Creative Caversham – The Power of the Pen – Larisa Brown


LIKE LOTS OF children, Larisa Brown loved writing little stories, and thought it would be amazing to become an author one day. However, she was realistic enough to realise this might be something of a pipe dream.

But in fact, Caversham resident Larisa has achieved her ambition, with her gripping account of one family’s escape from Afghanistan following the end of the NATO engagement in August 2021. The Gardener of Lashkar Gar, (reviewed right) published by Bloomsbury in August with a book launch at Fourbears Bookshop in Caversham, was the product of Larisa’s campaigning work while she was Defence Correspondent at the Daily Mail, and currently, as Defence Editor of The Times.

I never had any particular idea about what I wanted to do, however I was always very interested in history and in war. Having grown up in Preston, I went to study History and Politics at Newcastle University. While there I got involved with the student newspaper, which inspired me to get involved in journalism. Someone told me about an internship in Kenya, so I went out there and worked on KenyaKidz. After that, I joined the Daily Mail graduate scheme, which gave me lots of experience, and I moved around doing various jobs, staying with them for ten years.
“In 2014 they offered me the Defence Correspondent job – I became the first female to take this on. I had always admired journalists such as Kate Adie and John Simpson, so I jumped at the chance. And in October 2014, a few weeks after starting the job, I found myself going out to Helmand in Afghanistan, joining British troops in the ‘packing-up op’ and being with them on the last flight out of Helmand.

“It was incredible to be there at this moment, it was very emotional. It really didn’t feel as though it was ‘mission accomplished’, although they were calling it the end. At the time, I had no idea about the situation regarding the Afghan interpreters who would be vulnerable to extreme reprisals once the troops left. A year later, my journalist colleague David Williams heard about an interpreter called Popal who had been executed by the Taliban, and we wrote a news story about this in the paper. The Daily Mail’s editor Paul Dacre was appalled and decided to launch a campaign to highlight their plight,” Larisa explained.

Larisa and David began to publicise the cases they unearthed; however they were frustrated at the lack of any interest in the government – and without a change in policy, Afghan nationals who had worked for British troops would be trapped. But finally the power of the press campaign produced results. “Eventually, Gavin Williamson, then Ben Wallace began to change government policies in recognition of the Afghans’ plight,” Larisa said. “As a former member of the Scots Guards, Ben Wallace understood – in talking to soldiers, they would all tell me how important the Afghan interpreters were.”
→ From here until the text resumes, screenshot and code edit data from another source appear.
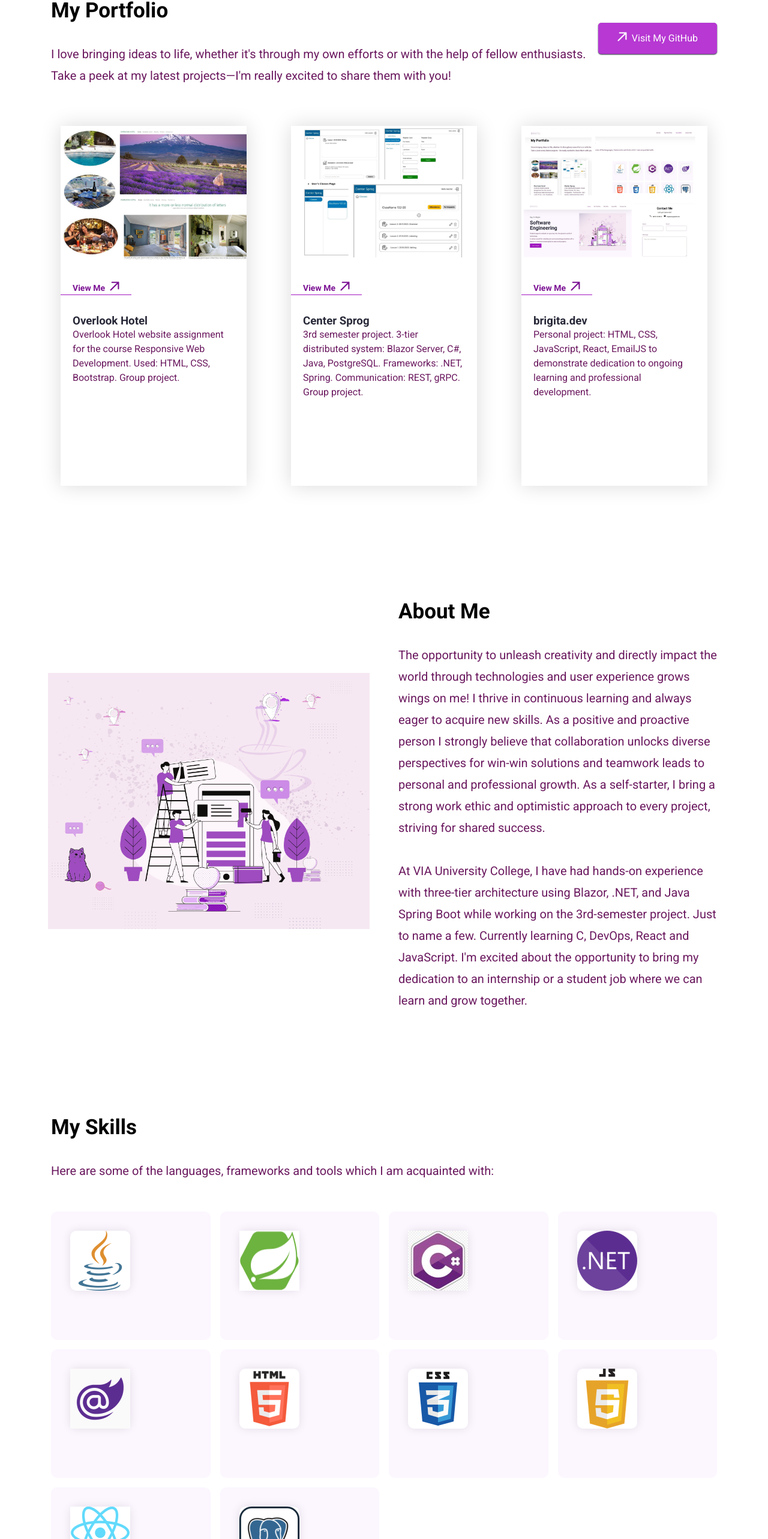
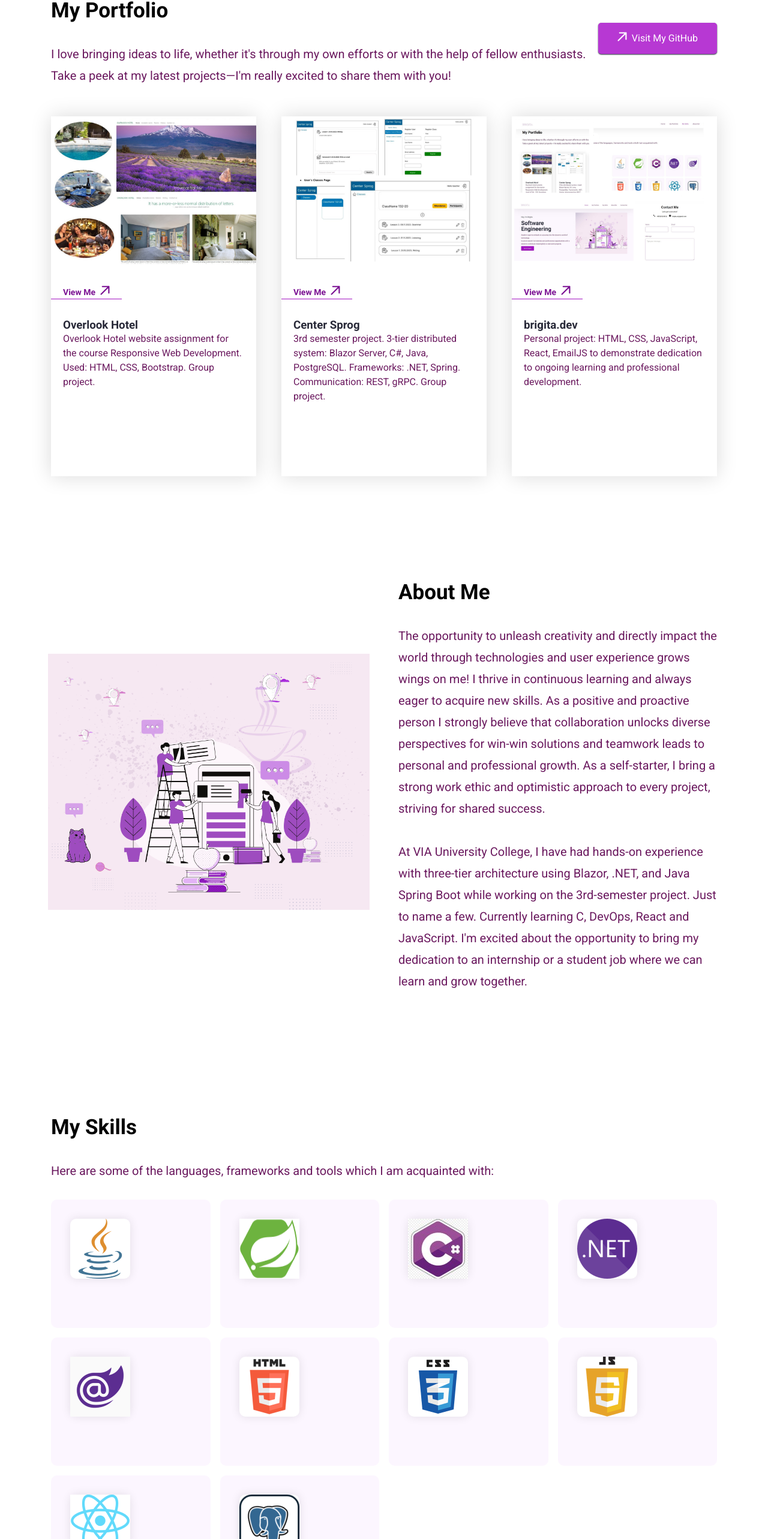
Before and after one commit to PinkCatCodes/brigita.dev-PersonalSite, a React (Create React App) app: page / in a window 1280 px wide. Shown: the part 821-3387 px from the top of the page at 60% size. Built offline with nearby package versions, Linux system fonts and the light colour scheme.

Commit message:
Update App.css

```diff
--- a/src/App.css
+++ b/src/App.css
@@ -277,14 +277,15 @@ p {
 .skills--section {
   display: flex;
   /* padding creates a space around skill sction*/
-  padding: 80px 85px;
+  padding: 112px 85px;
   flex-direction: column;
   justify-content: center;
   align-items: flex-start;
-  /*gap adds space belo my expertise*/
-  gap: 50px;
+  /*gap adds space below my expertise*/
+ gap:30px
 
 }
+
 .skills--container {
   display: flex;
   flex-direction: column;
@@ -311,8 +312,13 @@ p {
   /*grid-template-columns: repeat(5, 1fr);*/
   grid-template-columns: repeat(5, minmax(150px, 1fr));
   width: 100%; /* Utilize full container width for better responsiveness */
- /* margin: 0 auto;*/
+  margin: 0 auto;
 }
+@media screen and (max-width: 700px) {
+  .skills--section--container   {
+    padding: 0  80px;;/* Adjust the right margin for smaller screens */
+  }}
+
 .skills--section--card {
   display: flex;
   padding: 2rem;
@@ -363,7 +369,7 @@ p {
 
 @media screen and (max-width: 768px) {
   .skills--section--container {
-    grid-template-columns: repeat(2, minmax(150px, 1fr)); /* Display 2 columns on smaller screens */
+    grid-template-columns: repeat(2, minmax(150x, 1fr)); /* Display 2 columns on smaller screens */
   }
 }
 @media screen and (max-width: 1280px) {
@@ -463,12 +469,12 @@ p {
   justify-content: center;
   gap: 42px;
   width: 100%;
-  margin:auto;
+ /* margin:auto;*/
 }
 .portfolio--section--img {
   border-radius: 8px;
   width: 100%;
-  height:auto;
+  /*height:auto;*/
 
 }
 .portfolio--section--img > img {
@@ -478,14 +484,14 @@ p {
 .portfolio--section--card {
   display: flex;
   flex-direction: column;
-  align-items: stretch;
+  align-items: flex-start;/*strech*/
   gap: 32px;
-  flex: 1 1 0;
+  flex: 1 0 0;/*110*/
   background: #fff;
   box-shadow: 0 0 32px 0 rgba(0, 0, 0, 0.15);
   border: 12px;
   min-height: 600px;
-  margin: 1em;
+  margin: auto;/*1em;*/
 }
 
 /* Medium devices (tablets) */
@@ -498,7 +504,7 @@ p {
 /* Small devices (phones) */
 @media (max-width: 768px) {
   .portfolio--section--card {
-    min-height: 650px;
+    min-height: 500px;
   }
 }
 
@@ -521,9 +527,13 @@ p {
   padding: 0 20px;
   flex-direction: column;
   align-items: flex-start;
+  align-self: stretch;
   /*gap: 32px; i think i dont need*/
 
 }
+
+
+
 .portfolio--link a,link:visited,link:active {
   text-decoration: none;
   color:#7b1193;
@@ -649,14 +659,12 @@ p {
   border: 1.333px solid var(--primary);
   background: var(--white);
 }
-
 @media (max-width: 768px) {
   .phone-number {
     display: block; /* Display phone number in a block to make it easier to read on smaller screens */
     white-space: nowrap; /* Prevent line breaks */
   }
 }
-
 select {
   -webkit-appearance: none;
   -moz-appearance: none;
```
The Daily Mail campaign was known as Betrayal of the Brave, and Larisa and David’s work won Campaign of the Year at the British Journalism Awards in 2018. However, government policy in allowing interpreters to enter the UK only very slowly relaxed, so the two journalists continued to highlight the situation, which was becoming increasingly grim not only for the interpreters but also for their families, under increasing threat as the Taliban returned. Although President Biden gave notice that the US would withdraw from Afghanistan in August 2021, no prior plans were made by the UK government to evacuate vulnerable Afghans, resulting in the chaotic and traumatic events at Kabul airport which forms the climax of Larisa’s book. At present Larisa is on maternity leave from the Times (first time mother to twin boys!) but she is still in touch with the situation and filing stories.

“For example, there is the case of Sajid, who was able to enter the UK with his wife. His son, now three, stayed behind in Afghanistan with grandparents. Sajid recently applied for his child to join them – but the Home Office decided that Sajid didn’t earn enough as a taxi driver to care for the child, so I filed a story in the Times about his case,” Larisa revealed. Being able to influence political decisions which have a profound impact on people’s lives has become a driving force for Larisa, who believes strongly that well-researched, accountable journalism has an important place in shaping public opinion and ultimately governance.

“After his story appeared in The Times, Sajid wrote to me, ‘The Home Office have now overturned their decision. We thank you from the bottom of our hearts.’ I still get lots of people contacting me, and some have come to my house to meet my twins. One man said I had helped him because I had sent him a map which helped him reach the right gate at the airport – he called me ‘My distinguished life saver!’

“As a journalist,” she concluded, “I believe you have a moral duty to help those you can.”